The answer should be one number, the count of lines in the data with "onChange".

Dataset entries
:::::

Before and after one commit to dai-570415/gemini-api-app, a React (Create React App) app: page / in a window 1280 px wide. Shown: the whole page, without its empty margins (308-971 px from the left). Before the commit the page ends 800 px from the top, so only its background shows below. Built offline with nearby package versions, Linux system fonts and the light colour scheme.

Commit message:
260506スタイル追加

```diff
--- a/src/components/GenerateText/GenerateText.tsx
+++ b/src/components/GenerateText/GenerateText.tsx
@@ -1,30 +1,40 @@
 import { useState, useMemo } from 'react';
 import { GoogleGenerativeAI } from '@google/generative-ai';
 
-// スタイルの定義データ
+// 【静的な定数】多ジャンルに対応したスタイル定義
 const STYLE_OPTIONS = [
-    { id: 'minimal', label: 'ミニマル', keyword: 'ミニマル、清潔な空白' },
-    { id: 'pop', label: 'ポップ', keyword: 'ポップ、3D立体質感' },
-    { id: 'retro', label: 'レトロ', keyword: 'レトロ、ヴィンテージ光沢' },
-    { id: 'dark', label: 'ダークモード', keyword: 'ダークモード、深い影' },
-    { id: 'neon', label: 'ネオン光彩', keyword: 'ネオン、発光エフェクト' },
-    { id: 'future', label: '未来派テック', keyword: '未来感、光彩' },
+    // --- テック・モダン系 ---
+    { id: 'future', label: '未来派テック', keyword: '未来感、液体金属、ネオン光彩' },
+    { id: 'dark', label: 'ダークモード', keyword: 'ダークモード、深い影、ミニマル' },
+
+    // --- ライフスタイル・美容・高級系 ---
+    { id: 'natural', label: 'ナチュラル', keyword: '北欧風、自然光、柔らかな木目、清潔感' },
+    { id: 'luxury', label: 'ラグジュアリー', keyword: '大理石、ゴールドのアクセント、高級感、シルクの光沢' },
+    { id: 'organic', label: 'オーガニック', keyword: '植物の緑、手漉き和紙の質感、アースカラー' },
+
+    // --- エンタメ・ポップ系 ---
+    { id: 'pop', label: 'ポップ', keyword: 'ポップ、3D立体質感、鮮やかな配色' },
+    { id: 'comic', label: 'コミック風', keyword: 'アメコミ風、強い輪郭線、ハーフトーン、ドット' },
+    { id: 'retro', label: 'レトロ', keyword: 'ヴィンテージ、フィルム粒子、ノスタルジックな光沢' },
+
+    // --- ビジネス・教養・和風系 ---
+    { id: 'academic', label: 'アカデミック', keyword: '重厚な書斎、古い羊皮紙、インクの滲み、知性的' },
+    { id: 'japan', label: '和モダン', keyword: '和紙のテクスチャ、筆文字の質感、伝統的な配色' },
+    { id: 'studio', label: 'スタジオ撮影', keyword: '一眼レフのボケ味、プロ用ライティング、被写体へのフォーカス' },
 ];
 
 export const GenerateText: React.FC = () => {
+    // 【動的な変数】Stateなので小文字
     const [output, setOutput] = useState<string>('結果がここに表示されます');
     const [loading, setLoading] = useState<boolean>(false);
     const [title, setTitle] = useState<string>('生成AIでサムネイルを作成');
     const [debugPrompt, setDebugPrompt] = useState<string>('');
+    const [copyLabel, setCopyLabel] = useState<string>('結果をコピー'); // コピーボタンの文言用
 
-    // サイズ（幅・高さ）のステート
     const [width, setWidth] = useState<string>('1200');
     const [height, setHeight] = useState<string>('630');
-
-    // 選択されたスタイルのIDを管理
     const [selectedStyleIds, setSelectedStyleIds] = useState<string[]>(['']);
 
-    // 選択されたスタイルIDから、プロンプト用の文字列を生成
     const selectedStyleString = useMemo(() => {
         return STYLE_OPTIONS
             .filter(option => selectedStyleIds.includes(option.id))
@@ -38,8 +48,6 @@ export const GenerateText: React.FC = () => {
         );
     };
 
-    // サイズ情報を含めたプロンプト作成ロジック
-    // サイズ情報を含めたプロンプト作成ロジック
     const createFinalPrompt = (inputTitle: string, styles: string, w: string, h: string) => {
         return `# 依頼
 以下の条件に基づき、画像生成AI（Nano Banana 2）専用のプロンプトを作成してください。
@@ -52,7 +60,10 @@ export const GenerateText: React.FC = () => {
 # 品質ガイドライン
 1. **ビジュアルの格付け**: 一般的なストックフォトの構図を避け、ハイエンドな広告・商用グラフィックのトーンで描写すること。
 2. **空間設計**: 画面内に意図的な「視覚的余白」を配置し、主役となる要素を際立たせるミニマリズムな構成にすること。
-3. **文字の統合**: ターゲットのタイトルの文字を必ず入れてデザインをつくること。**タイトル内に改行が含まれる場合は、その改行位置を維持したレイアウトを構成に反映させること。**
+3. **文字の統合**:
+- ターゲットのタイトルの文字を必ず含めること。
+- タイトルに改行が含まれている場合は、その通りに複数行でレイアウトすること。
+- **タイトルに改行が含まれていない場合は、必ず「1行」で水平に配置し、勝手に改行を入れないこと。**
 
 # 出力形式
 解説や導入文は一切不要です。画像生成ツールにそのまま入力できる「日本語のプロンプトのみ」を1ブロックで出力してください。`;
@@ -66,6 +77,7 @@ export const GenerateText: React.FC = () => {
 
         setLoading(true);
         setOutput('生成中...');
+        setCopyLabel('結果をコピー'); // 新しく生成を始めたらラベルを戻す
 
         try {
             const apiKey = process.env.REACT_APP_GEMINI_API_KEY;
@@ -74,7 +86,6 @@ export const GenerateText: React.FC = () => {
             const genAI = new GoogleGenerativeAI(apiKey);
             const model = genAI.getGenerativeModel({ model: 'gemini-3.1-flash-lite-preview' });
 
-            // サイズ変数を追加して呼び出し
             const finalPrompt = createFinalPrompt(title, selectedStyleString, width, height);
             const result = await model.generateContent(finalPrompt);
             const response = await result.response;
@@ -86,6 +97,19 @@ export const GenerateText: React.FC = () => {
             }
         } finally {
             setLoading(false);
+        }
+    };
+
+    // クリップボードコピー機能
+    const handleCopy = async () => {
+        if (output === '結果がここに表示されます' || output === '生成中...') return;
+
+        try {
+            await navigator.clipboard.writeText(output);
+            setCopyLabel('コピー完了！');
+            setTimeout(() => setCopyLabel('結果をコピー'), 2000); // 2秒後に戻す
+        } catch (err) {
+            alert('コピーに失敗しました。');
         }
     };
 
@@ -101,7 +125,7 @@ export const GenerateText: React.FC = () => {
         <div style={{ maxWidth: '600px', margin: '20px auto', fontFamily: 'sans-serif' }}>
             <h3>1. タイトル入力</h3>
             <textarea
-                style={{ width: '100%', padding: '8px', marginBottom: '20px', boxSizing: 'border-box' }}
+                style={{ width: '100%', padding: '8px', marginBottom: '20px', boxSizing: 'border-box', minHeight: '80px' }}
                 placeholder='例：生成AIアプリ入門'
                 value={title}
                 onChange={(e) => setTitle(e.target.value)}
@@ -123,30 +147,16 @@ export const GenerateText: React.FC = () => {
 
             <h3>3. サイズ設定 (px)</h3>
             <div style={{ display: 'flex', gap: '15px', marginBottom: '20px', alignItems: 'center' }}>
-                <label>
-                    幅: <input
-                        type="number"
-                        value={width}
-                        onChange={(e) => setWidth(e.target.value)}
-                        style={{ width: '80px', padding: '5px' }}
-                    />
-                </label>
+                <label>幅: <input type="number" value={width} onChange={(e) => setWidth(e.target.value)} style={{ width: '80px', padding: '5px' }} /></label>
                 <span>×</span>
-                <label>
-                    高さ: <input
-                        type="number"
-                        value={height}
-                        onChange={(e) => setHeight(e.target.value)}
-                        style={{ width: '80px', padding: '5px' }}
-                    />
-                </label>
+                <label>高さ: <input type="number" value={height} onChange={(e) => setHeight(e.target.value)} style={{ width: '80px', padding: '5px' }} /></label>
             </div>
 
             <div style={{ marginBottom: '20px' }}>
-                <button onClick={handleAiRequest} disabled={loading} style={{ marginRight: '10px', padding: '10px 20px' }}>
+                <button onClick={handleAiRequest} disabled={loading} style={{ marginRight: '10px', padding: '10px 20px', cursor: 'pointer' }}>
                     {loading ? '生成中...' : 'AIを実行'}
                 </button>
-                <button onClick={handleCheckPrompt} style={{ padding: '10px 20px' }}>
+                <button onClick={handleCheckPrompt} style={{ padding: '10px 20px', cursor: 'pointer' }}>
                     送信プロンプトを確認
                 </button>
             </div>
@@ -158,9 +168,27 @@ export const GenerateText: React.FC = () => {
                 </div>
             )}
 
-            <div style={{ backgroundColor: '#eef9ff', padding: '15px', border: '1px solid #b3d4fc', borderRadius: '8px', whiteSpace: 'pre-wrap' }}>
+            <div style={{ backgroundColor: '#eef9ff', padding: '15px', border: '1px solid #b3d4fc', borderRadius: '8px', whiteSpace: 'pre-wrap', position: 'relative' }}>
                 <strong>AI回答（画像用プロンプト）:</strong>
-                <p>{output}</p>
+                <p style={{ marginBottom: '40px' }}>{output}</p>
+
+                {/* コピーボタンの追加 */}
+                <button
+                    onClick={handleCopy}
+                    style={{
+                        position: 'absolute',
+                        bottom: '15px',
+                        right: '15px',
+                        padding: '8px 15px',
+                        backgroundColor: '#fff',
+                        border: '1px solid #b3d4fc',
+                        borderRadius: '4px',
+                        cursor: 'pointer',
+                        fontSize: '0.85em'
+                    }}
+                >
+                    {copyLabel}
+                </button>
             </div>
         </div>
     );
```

:::::

* **Solution to this problem**:
5